EXERCISE INSTRUCTIONS —
Find every line below with the word "figure" in it, and copy each one.

EXTRACTED INFORMATION —
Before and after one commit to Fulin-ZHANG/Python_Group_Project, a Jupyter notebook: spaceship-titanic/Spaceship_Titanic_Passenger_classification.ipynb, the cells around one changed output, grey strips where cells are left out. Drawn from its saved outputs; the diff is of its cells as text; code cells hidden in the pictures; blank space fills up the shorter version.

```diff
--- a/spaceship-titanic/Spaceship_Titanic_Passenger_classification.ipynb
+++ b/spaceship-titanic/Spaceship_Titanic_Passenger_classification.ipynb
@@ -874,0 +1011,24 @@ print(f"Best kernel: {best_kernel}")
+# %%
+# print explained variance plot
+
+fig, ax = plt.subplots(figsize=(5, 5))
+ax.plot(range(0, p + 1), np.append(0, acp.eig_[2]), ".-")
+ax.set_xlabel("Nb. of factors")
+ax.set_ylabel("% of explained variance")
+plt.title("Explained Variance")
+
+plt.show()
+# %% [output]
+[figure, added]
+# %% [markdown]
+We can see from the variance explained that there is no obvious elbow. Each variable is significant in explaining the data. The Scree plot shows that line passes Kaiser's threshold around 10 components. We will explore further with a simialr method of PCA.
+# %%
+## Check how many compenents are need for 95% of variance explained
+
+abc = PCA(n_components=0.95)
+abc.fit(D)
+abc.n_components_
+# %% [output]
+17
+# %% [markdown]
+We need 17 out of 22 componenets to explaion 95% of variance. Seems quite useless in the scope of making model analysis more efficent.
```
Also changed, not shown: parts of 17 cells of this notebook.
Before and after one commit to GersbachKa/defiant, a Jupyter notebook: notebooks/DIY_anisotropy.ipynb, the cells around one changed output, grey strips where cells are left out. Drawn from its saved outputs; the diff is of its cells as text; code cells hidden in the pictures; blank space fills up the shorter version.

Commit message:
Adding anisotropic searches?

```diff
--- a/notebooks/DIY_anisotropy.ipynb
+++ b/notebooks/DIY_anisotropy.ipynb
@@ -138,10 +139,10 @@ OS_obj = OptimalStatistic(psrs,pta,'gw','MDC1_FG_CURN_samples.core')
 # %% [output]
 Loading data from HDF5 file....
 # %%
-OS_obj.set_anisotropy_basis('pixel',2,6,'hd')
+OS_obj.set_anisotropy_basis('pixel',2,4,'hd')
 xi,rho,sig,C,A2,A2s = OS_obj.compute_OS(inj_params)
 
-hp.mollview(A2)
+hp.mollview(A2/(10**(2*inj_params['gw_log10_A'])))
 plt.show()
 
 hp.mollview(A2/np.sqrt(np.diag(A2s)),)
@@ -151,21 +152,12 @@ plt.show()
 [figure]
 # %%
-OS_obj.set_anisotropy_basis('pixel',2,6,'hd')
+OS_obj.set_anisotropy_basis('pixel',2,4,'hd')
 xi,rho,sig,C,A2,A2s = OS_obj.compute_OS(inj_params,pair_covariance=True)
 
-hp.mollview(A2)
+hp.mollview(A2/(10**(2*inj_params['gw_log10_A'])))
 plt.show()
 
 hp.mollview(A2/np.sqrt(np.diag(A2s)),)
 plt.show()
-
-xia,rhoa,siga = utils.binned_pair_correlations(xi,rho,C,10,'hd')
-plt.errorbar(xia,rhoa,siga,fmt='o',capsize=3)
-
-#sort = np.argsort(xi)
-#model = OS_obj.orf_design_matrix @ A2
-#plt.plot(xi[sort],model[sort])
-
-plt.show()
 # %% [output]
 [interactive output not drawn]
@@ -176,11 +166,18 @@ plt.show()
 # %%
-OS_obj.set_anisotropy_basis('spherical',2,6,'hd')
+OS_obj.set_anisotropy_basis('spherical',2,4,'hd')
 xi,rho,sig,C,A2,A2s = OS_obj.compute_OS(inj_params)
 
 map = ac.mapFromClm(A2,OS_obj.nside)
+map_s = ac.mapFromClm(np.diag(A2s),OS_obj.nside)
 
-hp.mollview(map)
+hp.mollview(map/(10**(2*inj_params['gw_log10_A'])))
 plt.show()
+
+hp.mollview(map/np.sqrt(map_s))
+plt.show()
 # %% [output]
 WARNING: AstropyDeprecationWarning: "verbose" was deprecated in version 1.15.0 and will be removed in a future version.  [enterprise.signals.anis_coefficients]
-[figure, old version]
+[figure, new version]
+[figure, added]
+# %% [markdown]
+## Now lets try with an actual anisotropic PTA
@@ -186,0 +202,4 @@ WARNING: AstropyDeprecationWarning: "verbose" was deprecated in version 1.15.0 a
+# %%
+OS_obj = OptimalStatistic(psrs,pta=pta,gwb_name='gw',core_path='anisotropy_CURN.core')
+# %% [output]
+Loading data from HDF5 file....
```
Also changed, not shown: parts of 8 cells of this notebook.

FINAL ANSWER —
+[figure, added]
 [figure]
-[figure, old version]
+[figure, new version]
+[figure, added]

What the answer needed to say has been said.